Rio School District brings in new leadership
By David Michael Courtland 06/23/2011
Oxnard’s frequently divided Rio School Board trustees came together long enough to unanimously pick Dr. John Fitzpatrick to temporarily manage the troubled school district, Board President Eleanor Torres announced at the board’s June 10 meeting.
“I like to help districts that are troubled; I see myself as a problem solver,” Fitzpatrick said in a June 14 phone conversation. “Rio has a lot of issues, and I think my experience will help.”
Among issues Fitzpatrick said he wanted to address immediately are bringing together the board’s divided trustees and straightening out management of meetings “that they seem to be having a problem with.” He also singled out the district’s ongoing budget crisis, adding that he wants to resolve issues with teachers negotiating a new contract.
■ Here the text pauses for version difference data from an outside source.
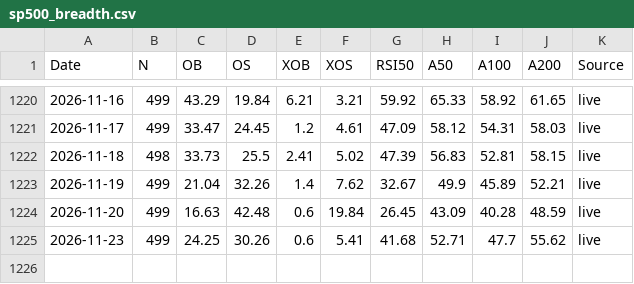
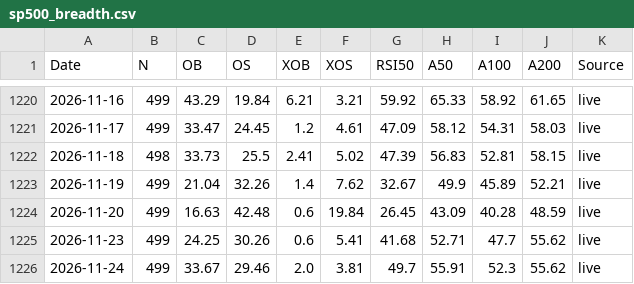
Before and after one commit to Markmark5/Database, a CSV file: data/breadth/sp500_breadth.csv, drawn as a sheet; only a part is shown, gaps mark what is left out.

```diff
--- a/data/breadth/sp500_breadth.csv
+++ b/data/breadth/sp500_breadth.csv
@@ -1225 +1225,2 @@ Date,N,OB,OS,XOB,XOS,RSI50,A50,A100,A200,Source
 2026-11-23,499,24.25,30.26,0.6,5.41,41.68,52.71,47.7,55.62,live
+2026-11-24,499,33.67,29.46,2.0,3.81,49.7,55.91,52.3,55.62,live
```
Also changed, not shown: data/breadth/ftse250_index_spread.csv, data/breadth/relative.csv, 4 other files.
Fitzpatrick, who is scheduled to take office July 1, retired after nine years as Las Virgenes Unified School District’s superintendent in July 2004. He served as Pepperdine University’s superintendent in residence from 2004 to 2009, more recently handling interim superintendent duties for Beverly Hills Unified and South Pasadena Unified School Districts.
During Fitzpatrick’s tenure in Las Virgenes, which is based in Los Angeles County but includes some Ventura County schools, students consistently racked up some of the highest API (Academic Performance Index) scores in Southern California. (Seven of the eight schools in the Rio School District are in program improvement, meaning the schools are performing below average in the state, though test scores have improved over the years.) He was also instrumental in getting a parcel tax and a $93 million facilities bond measure approved by voters.
Fitzpatrick and four other retirees with experience as interims were interviewed in recent weeks by Rio’s board as they worked with Ventura County Office of Education Superintendent Stanley Mantooth to find a replacement for the district’s controversial former Superintendent Sherianne Cotterell.
“The way I like to describe things in Rio is ‘unsettled,’ ” Mantooth said on June 13, noting that Fitzpatrick was among several retired superintendents who expressed interest in the job even before the board launched a formal search.
“Really high-quality leaders don’t want to go where the work is easy,” Mantooth continued. “They embrace challenges because they have exceptional skills and experience — I think it’s a really good person who won’t shy away from it.”
Mantooth said the board had interviewed “five very good candidates,” and that although Fitzpatrick wouldn’t be able to solve all of the district’s problems, he would lay the groundwork for a permanent superintendent.
“I was impressed that he had an entry plan; I was very impressed with that part of his presentation,” said Trustee Mike Barber on June 14, noting that Fitzpatrick’s plan was very detailed. Barber said he also liked the fact that Fitzpatrick is familiar with Ventura County and its Board of Education. “We need leadership — we sure don’t have it now.”
Leadership, or lack of it, has been a central issue driving apart trustees, teachers and parents for more than a decade, with board members often at odds with superintendents as well as each other.
Complicating matters still further is the district’s budget crisis. Rio’s board has had a strained relationship with the Rio Teacher’s Association, and negotiations over a new contract with teachers are at an impasse.
Finance Director Mark Krueger, who has been sharing district management duties with Assistant Superintendent Barbara Wagner, has identified teachers’ medical and retirement benefits as the factors most contributing to a budget deficit.
In March, the board fired Cotterell, with only Trustee Tim Blaylock voting no. Barber was unable to attend that meeting but has made it clear he opposed firing the embattled administrator, who has since filed a suit against the district.
Barber and Tim Blaylock have maintained that the cash-strapped district can’t afford Cotterell’s severance package; trustees Torres, Henrietta Macias and Ramon Rodriguez have stood firm in their decision to fire Cotterell.
At last week’s meeting, Torres announced Cotterell’s lawsuit.
Cotterell is alleging that the board did not properly give her or the public notice that it was considering firing her. The Brown Act, which governs the conduct of meetings by public officials, requires 60 days’ notice.